§ **The task**
Below are the records; copy every line in them that holds the string "unlikely".
*** Opening Dataset excerpts ***
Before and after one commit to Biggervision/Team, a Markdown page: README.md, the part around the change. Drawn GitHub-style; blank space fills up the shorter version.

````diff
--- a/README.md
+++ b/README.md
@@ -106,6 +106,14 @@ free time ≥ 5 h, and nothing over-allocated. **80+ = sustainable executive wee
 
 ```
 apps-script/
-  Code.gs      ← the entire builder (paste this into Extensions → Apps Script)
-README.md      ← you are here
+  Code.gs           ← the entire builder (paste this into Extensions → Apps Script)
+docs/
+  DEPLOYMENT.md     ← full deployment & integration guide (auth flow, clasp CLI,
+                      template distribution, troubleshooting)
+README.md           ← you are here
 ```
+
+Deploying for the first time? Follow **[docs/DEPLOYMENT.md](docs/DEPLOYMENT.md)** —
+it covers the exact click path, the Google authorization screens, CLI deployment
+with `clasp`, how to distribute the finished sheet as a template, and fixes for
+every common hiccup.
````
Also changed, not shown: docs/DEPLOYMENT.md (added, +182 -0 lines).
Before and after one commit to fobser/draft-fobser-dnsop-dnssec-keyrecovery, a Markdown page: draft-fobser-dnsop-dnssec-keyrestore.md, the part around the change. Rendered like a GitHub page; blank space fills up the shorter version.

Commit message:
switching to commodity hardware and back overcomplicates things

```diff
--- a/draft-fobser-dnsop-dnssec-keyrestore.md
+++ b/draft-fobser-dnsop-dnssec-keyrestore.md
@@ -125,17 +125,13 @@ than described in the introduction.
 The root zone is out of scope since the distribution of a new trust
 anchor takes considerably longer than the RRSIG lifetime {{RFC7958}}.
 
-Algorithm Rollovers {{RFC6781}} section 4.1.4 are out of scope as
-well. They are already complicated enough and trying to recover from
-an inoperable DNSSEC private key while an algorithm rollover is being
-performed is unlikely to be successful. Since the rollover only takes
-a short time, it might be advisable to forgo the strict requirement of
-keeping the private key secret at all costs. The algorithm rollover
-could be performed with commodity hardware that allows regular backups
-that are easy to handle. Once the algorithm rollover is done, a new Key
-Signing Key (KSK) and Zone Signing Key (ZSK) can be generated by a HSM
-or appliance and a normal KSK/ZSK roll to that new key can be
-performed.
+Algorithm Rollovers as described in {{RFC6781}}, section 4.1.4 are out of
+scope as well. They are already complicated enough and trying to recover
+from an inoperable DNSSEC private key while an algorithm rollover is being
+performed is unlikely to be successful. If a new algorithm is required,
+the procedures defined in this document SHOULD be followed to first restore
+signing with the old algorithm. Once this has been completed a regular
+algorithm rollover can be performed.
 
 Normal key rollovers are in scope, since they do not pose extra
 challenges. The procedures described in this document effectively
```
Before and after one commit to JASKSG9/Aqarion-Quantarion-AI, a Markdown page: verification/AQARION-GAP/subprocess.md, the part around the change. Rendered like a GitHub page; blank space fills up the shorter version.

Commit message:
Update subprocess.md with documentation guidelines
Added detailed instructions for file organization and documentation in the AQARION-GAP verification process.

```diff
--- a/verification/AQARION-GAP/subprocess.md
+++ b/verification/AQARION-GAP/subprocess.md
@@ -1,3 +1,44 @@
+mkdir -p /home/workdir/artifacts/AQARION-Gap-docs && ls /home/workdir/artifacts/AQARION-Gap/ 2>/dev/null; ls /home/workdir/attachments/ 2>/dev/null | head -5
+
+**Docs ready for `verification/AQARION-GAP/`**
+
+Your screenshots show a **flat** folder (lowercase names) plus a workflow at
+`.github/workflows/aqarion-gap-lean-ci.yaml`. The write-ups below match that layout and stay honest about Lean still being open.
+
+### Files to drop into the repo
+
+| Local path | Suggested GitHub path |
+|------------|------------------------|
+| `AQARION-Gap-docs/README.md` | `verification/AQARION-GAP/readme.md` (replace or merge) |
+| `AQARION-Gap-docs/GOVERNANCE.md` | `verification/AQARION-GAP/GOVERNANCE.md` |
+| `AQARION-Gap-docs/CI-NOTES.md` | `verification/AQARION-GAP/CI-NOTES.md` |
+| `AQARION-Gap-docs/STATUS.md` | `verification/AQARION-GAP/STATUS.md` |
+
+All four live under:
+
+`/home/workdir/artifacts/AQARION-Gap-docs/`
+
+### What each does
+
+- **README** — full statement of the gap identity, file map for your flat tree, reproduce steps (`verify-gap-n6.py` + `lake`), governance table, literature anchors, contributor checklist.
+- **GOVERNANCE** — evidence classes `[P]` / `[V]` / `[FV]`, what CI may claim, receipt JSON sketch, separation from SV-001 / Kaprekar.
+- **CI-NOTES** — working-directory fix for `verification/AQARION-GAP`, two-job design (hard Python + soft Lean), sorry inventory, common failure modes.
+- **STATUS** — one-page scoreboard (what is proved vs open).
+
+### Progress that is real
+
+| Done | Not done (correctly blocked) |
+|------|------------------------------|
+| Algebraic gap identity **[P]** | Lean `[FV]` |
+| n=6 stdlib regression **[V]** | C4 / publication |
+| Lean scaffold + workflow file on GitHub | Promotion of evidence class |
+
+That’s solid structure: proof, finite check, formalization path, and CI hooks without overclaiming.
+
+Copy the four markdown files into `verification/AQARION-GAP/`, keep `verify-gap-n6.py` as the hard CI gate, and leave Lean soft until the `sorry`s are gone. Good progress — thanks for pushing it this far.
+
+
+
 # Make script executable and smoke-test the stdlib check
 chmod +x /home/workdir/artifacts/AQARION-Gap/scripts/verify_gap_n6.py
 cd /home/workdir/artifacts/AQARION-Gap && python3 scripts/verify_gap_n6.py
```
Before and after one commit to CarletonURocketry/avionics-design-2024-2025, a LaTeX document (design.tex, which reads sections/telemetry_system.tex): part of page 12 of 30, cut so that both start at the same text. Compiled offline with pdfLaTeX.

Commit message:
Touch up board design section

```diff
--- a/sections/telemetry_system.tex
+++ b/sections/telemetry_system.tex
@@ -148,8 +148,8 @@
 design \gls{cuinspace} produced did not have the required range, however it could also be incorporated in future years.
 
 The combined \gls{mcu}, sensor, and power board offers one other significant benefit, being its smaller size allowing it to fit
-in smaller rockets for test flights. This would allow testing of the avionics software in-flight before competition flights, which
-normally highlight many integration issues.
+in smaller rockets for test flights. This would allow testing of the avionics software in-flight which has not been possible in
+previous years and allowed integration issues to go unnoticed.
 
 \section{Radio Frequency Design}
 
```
*** Closing Dataset excerpts ***
§ **Output of the exercise**
-performed is unlikely to be successful. Since the rollover only takes
+performed is unlikely to be successful. If a new algorithm is required,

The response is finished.